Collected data

§

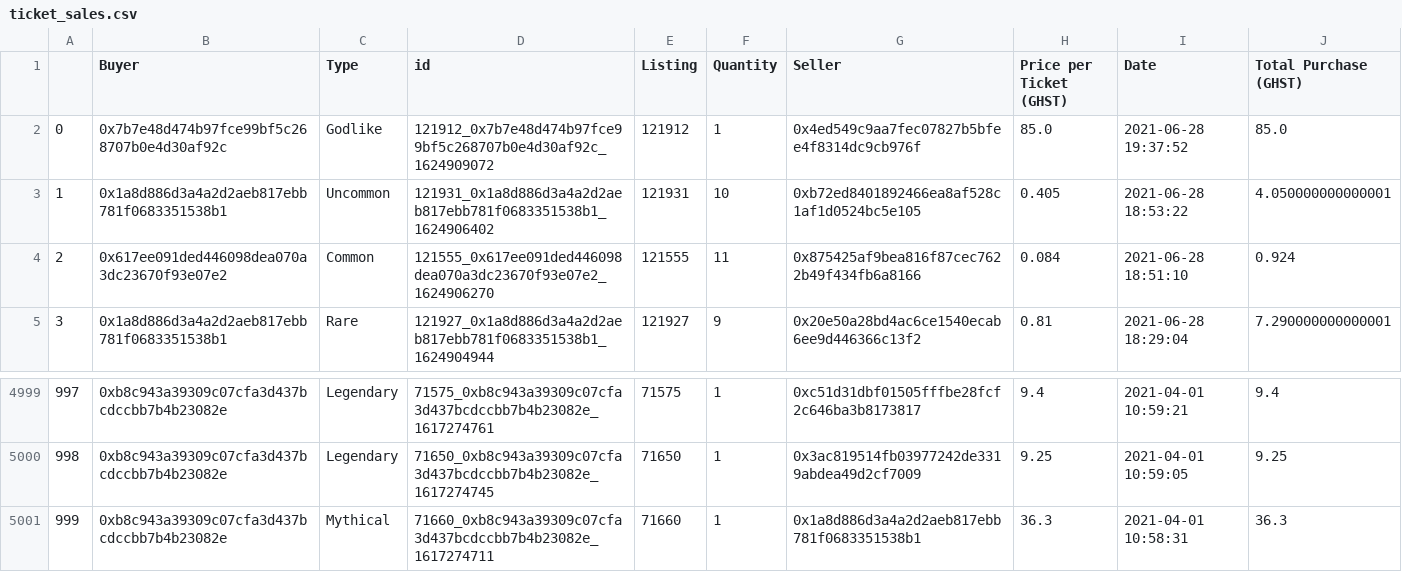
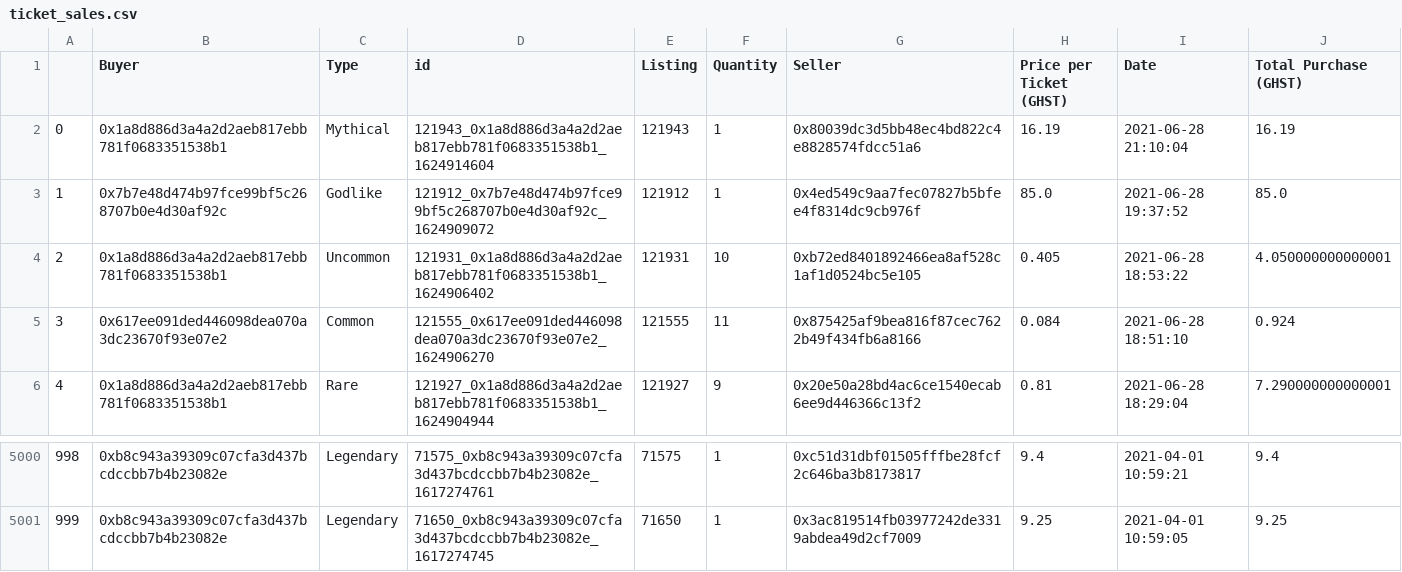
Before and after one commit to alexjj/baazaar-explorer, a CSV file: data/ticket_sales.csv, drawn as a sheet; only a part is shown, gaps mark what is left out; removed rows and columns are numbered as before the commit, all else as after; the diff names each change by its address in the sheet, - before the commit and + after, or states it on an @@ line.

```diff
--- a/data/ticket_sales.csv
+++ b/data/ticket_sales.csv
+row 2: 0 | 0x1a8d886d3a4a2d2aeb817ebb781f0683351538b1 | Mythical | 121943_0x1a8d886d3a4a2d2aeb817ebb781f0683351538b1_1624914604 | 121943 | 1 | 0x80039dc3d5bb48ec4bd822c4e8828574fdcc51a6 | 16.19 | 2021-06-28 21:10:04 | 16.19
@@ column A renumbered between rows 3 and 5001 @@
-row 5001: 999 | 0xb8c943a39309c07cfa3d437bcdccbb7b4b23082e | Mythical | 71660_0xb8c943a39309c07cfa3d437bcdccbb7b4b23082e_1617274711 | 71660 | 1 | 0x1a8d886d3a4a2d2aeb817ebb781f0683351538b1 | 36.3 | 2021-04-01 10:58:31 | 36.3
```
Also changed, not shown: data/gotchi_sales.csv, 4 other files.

§

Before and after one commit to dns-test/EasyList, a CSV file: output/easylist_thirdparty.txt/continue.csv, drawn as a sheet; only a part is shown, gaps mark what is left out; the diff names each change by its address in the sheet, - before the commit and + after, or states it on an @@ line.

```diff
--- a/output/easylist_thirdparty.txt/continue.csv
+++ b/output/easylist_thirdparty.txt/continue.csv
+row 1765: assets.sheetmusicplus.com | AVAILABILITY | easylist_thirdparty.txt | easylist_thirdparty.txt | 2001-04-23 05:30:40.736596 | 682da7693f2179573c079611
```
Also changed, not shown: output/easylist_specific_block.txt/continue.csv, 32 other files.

§

Looking at the records above, tally the lines holding "changed" and reply with that number only.

2